ACTIVITY
Hunt through the entries for the word "docs" and copy each line in which it appears.

ENTRIES SUPPLIED
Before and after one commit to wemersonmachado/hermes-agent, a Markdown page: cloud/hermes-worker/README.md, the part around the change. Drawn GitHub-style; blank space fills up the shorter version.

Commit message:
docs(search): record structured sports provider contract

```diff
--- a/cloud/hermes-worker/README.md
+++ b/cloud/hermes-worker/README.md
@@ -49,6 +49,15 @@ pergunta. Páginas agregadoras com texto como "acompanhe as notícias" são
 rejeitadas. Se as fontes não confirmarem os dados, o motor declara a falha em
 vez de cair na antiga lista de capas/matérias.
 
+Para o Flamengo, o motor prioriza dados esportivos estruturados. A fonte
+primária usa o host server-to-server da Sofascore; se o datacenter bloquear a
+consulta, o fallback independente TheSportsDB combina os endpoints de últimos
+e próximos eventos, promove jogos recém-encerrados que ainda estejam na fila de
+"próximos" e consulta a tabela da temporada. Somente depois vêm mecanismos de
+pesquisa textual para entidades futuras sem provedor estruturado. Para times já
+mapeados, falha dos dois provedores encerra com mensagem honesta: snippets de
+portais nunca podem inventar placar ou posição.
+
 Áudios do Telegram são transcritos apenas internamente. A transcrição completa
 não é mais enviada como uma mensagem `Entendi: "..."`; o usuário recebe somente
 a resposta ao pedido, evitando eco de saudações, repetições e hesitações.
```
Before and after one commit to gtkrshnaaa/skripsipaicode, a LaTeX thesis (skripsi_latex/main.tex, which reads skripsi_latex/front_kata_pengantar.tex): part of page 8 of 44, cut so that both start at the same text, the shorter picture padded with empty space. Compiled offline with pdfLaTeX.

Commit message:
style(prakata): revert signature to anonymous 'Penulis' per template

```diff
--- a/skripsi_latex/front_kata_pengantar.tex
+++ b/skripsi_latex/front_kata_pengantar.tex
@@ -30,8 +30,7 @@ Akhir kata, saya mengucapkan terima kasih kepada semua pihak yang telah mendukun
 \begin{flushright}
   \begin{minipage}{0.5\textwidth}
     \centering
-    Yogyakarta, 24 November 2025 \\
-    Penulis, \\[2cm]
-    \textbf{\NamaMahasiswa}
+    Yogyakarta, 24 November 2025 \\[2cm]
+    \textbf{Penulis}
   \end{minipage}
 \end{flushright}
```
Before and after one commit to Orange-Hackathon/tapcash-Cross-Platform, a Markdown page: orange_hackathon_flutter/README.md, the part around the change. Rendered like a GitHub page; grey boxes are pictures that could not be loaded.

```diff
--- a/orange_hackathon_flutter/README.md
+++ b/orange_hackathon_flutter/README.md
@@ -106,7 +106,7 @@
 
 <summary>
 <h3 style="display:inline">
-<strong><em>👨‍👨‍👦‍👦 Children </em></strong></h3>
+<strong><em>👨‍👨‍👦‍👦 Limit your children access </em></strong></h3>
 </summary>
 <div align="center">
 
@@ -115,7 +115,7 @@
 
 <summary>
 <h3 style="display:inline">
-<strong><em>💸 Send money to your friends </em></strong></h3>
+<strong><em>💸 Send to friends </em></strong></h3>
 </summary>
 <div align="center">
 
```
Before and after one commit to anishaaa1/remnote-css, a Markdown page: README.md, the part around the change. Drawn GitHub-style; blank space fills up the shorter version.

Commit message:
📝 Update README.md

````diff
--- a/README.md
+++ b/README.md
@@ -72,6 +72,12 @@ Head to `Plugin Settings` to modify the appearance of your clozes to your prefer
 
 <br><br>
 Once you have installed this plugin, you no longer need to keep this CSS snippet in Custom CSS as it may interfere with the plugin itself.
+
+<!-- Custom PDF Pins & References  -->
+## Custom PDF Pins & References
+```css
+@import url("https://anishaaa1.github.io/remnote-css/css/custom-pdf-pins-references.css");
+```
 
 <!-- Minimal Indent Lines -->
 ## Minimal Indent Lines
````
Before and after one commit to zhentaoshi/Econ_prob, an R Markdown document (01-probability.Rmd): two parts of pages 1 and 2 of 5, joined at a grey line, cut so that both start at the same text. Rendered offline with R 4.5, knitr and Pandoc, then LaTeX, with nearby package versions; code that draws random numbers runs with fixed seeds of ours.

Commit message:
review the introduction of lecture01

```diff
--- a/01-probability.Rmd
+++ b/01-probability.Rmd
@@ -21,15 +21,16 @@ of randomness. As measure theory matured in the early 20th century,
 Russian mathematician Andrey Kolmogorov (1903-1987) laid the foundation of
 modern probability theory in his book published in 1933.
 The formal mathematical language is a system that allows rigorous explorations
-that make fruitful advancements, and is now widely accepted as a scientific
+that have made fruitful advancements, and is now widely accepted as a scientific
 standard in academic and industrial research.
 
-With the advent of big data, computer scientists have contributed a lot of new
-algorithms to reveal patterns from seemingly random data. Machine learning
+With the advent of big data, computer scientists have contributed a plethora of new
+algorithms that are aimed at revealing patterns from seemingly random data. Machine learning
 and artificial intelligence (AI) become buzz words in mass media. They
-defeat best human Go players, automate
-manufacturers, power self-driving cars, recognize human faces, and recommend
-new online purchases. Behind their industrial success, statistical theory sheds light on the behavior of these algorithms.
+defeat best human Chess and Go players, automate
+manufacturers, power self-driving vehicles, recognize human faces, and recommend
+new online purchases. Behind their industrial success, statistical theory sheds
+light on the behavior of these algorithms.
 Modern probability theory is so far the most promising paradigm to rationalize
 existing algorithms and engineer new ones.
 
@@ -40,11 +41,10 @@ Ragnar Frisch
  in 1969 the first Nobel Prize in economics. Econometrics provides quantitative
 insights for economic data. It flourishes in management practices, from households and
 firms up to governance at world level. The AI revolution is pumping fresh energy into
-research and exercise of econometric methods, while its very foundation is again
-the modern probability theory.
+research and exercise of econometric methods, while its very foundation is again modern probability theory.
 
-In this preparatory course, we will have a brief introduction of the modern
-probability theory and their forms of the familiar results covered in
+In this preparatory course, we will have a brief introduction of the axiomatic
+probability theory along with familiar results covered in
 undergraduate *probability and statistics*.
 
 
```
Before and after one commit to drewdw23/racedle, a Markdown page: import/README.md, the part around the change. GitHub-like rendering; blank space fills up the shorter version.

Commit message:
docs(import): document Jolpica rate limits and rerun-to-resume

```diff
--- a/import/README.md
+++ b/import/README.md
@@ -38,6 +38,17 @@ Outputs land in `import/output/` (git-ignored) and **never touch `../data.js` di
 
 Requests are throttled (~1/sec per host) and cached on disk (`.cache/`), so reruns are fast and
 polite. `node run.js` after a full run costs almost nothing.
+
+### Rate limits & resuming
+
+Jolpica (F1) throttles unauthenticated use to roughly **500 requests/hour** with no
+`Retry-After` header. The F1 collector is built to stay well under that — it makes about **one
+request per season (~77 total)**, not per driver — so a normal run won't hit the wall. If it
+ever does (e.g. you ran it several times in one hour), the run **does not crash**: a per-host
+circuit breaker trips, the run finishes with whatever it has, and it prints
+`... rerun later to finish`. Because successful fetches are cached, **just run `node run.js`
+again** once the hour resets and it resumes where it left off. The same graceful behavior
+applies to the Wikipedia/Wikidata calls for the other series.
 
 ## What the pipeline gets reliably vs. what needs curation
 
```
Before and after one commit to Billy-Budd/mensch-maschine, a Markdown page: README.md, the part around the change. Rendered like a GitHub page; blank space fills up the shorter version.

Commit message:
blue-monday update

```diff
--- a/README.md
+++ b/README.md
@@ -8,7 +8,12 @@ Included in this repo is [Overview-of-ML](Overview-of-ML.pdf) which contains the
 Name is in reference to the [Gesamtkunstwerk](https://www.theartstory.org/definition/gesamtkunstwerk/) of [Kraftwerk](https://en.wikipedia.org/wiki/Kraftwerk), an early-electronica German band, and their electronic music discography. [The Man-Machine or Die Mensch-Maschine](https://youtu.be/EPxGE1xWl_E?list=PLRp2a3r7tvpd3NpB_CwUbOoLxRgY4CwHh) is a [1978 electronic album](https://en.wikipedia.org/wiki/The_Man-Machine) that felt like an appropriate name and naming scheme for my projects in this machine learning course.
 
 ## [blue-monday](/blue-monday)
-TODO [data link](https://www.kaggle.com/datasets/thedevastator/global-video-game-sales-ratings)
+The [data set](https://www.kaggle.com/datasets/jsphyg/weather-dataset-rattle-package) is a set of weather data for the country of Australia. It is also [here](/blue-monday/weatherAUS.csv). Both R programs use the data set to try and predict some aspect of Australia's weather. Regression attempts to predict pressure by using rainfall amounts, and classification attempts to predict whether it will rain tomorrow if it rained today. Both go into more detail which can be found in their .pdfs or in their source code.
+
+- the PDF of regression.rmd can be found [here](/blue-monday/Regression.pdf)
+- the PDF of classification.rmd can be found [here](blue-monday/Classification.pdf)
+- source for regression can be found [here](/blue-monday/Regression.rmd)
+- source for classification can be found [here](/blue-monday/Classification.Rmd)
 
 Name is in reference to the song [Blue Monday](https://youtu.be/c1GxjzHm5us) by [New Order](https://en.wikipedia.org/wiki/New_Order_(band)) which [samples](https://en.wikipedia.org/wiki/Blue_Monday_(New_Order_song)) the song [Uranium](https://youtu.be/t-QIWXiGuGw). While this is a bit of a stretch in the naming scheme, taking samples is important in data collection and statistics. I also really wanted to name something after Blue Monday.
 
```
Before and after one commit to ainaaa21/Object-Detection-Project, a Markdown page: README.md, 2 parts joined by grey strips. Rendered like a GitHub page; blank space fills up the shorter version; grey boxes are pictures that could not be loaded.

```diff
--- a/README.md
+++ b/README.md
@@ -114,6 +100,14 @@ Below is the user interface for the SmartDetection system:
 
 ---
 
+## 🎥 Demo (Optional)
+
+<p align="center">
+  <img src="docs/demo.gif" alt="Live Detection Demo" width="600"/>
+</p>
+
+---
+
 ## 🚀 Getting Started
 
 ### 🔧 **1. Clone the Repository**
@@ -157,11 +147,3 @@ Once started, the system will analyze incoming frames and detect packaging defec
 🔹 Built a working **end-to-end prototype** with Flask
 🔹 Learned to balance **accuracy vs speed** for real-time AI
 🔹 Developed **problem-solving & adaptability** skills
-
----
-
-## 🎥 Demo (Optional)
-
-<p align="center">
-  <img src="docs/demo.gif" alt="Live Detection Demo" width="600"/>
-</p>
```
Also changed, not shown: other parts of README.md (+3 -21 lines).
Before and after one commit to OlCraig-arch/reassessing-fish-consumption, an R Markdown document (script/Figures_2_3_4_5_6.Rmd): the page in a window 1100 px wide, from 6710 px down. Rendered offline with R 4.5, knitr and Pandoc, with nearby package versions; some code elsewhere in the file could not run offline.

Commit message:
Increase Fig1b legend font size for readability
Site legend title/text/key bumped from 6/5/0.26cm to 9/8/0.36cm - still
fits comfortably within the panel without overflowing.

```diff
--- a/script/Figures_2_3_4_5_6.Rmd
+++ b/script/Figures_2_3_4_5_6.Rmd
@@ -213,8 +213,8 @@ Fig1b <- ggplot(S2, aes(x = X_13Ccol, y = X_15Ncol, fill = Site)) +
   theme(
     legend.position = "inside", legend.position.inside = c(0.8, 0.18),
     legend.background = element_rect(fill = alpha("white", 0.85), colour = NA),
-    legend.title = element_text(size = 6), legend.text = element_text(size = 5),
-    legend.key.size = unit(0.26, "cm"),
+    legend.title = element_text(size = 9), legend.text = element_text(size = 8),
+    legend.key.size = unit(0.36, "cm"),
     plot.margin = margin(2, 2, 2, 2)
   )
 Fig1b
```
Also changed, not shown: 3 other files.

EXERCISE RESULT
docs(search): record structured sports provider contract
docs(import): document Jolpica rate limits and rerun-to-resume
+  <img src="docs/demo.gif" alt="Live Detection Demo" width="600"/>
-  <img src="docs/demo.gif" alt="Live Detection Demo" width="600"/>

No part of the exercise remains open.